Social isolation and burnout are two critical issues to watch closely for. According to Buffer's State of Remote Work 2022, the top challenges for remote workers are the inability to unplug and loneliness. So be mindful of how your team divides their time between work and life. Please encourage them to turn off notifications when not working and avoid meetings outside of working hours as much as possible.
To combat loneliness, try checking in regularly. Or set up norms for employees to meet each other, e.g., with a tool like Donut, which sends periodical reminders for 1:1s between randomly chosen team members. But most of all, keep a pulse of how your team feels and translate the open door policy to the virtual world—be it with video calls, surveys, or direct messages.
12. Celebrate wins and milestones
Many of us who have worked in a physical office are used to seeing employees rewarded for their efforts—no matter how small the gesture. For instance, the sales manager ordering pizzas to celebrate the quarter closing above target, or the CEO letting everyone clock out early on Friday to celebrate a new ARR record.
When managing remote teams, you need to get more creative. A shoutout to team members in a Slack channel after a milestone is the minimum public recognition for your team. If you have the budget, arrange for care packages for your team or send them digital gift cards after major milestones.
13. Host virtual events and meetups
Virtual events can help build trust and familiarity in your team. Again, it depends on what works best for your team members, so you could consider several ideas:
- Quiz or trivia games (you can create a quick and easy quiz game with platforms like Kahoot)
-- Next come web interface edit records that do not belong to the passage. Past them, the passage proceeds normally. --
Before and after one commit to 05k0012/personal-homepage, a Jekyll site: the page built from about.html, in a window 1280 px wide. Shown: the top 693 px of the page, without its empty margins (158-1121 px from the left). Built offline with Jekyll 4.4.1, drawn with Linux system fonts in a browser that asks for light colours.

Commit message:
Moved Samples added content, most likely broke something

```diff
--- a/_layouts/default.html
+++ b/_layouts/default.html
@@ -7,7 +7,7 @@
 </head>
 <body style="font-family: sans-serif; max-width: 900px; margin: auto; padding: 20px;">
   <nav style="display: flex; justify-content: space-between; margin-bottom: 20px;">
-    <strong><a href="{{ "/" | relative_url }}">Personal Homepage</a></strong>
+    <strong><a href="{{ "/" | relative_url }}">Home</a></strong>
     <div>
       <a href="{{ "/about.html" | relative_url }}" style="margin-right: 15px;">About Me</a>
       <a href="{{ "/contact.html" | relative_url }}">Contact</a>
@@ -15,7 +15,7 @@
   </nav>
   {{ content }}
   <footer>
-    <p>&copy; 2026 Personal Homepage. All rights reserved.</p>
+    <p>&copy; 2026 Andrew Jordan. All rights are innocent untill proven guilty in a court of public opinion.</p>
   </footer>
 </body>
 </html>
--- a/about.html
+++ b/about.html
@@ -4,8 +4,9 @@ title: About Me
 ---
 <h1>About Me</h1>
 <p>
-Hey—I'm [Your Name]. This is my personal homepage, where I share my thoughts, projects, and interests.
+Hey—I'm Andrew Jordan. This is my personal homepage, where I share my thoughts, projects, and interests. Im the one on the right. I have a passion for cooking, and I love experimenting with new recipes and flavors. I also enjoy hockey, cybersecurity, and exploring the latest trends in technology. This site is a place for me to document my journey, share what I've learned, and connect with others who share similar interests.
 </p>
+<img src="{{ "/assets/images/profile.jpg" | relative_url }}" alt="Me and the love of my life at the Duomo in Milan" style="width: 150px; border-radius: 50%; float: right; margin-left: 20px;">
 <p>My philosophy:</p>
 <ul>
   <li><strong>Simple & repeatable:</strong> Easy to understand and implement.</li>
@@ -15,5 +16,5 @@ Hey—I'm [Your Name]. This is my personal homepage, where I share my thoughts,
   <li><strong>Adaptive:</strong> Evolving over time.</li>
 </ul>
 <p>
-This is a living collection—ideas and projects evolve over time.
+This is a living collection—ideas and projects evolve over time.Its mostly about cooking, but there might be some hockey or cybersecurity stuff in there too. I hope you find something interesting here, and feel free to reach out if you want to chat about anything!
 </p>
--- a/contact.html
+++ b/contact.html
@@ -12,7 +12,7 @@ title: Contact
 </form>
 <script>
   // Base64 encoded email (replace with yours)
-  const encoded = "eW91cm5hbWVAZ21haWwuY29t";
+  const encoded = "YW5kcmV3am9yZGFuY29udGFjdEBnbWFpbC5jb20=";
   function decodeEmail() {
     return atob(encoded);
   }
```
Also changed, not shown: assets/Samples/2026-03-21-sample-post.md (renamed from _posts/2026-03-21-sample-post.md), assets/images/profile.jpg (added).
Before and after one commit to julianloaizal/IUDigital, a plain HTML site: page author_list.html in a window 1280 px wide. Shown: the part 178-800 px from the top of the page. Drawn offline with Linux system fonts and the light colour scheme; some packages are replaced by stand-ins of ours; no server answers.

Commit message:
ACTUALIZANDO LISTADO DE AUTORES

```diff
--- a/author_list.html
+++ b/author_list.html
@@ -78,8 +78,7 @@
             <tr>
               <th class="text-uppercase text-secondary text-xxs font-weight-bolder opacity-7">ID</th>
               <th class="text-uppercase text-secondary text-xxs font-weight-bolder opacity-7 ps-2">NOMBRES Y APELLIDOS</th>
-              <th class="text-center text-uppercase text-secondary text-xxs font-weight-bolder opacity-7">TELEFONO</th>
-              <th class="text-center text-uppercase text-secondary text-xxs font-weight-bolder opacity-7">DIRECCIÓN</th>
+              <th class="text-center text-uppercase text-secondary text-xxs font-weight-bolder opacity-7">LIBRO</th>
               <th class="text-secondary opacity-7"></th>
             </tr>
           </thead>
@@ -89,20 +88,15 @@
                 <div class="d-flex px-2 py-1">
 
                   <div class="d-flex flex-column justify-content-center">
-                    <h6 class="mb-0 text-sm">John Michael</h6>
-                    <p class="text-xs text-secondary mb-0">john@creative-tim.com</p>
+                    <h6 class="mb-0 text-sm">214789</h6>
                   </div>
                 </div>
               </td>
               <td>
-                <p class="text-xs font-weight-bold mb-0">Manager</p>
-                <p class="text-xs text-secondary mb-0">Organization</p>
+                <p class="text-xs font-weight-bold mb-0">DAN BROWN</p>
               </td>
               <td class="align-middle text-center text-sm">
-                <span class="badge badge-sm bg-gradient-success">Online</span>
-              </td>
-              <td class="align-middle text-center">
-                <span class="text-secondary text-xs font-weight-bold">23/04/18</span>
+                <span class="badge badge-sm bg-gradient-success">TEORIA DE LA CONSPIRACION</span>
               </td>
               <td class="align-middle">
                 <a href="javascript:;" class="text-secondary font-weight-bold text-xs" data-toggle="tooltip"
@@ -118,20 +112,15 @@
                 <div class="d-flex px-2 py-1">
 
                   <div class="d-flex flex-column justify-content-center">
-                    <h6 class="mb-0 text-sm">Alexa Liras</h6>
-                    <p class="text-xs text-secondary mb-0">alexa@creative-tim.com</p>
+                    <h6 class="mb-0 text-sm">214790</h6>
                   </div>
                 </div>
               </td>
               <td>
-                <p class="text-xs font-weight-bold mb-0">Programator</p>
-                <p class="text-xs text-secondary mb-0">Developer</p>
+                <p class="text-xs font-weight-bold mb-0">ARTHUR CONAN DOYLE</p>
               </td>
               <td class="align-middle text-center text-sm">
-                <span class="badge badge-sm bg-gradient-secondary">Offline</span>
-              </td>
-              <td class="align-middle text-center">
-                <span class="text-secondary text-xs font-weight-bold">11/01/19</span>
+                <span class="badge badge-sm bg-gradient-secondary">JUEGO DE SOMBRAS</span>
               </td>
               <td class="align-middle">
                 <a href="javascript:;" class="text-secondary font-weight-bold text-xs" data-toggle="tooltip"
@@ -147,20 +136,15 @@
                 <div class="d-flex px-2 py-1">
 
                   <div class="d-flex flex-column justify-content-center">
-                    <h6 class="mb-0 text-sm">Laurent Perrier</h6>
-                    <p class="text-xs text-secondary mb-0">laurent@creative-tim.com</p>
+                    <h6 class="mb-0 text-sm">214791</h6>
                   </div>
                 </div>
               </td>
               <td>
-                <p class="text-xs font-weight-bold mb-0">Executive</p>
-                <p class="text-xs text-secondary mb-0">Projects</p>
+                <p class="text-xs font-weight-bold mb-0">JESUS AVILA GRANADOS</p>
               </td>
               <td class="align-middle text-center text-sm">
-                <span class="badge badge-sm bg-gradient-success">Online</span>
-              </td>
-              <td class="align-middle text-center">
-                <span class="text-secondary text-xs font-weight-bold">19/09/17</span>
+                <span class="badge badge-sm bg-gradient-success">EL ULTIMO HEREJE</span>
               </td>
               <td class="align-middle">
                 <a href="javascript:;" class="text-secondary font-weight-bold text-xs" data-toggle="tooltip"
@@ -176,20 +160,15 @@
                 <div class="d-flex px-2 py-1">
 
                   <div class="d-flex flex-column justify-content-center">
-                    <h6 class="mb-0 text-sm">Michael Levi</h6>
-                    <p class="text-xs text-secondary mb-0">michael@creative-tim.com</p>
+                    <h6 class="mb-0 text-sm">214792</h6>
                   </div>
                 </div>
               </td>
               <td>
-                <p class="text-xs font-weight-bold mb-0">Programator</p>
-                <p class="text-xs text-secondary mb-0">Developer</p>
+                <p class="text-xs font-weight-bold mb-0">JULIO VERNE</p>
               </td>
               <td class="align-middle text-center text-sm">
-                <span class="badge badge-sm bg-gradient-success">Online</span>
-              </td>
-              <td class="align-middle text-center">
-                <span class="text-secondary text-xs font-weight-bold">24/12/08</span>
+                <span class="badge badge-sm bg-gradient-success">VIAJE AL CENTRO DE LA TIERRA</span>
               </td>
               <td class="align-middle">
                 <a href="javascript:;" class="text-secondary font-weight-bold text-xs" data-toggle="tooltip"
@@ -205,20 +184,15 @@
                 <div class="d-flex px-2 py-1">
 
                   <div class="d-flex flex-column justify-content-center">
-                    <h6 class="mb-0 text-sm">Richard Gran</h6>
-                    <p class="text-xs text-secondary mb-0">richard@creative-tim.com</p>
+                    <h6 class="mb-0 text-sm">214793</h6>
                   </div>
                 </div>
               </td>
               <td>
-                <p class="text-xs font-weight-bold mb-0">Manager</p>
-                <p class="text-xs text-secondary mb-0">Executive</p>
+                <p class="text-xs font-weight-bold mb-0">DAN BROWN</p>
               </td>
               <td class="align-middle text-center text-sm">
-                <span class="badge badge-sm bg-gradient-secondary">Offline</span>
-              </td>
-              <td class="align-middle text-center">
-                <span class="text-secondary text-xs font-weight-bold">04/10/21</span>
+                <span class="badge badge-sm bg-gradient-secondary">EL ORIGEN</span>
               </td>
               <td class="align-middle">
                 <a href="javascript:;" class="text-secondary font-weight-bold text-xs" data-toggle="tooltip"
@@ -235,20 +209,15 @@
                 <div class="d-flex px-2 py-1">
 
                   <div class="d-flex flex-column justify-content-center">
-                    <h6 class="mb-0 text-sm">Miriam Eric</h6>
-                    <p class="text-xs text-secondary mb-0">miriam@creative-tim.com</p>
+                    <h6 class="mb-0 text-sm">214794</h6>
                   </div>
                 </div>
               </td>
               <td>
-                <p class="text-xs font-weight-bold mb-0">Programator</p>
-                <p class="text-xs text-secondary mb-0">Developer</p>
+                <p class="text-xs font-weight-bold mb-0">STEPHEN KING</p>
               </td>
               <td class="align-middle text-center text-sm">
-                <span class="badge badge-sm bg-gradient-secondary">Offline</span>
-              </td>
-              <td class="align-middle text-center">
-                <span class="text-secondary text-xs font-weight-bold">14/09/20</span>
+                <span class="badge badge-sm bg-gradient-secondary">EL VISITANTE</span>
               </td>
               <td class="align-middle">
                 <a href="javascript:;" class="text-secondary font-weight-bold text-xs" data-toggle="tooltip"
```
- A virtual activity, like yoga or painting with an internal or external instructor
- Quarterly company-wide presentations (e.g., the Float Remote Roadshow)
Also, it's beneficial to bring your team together physically once in a while. It's a great way to improve cohesiveness and communicate better on longer-term goals.
Float's meetup in 2019 was in Athens, Greece.
14. Trust your team (and show it)
Nothing kills productivity for remote workers more than a manager who doesn't trust them. Managers who are constantly worried that their remote team members aren't working or are scared by the loss of control can lead to micromanagement and an unpleasant culture.
Trust-building happens over time, but you need to be ready to give your team a chance to breathe and test the waters themselves. "To avoid micromanagement, we build trust from day 1. We reference our values for how we work, and we have shared OKRs to keep us focused and accountable. Micro-feedback is also important in the early days to learn the expectations of working together and set the standard. But, as trust is built, letting go is critical," says Siobhan.
Demonstrate trust in your team, even if it's not always easy. Let them know you're always there for feedback and support, and place an emphasis on results. Your team will thank you for it!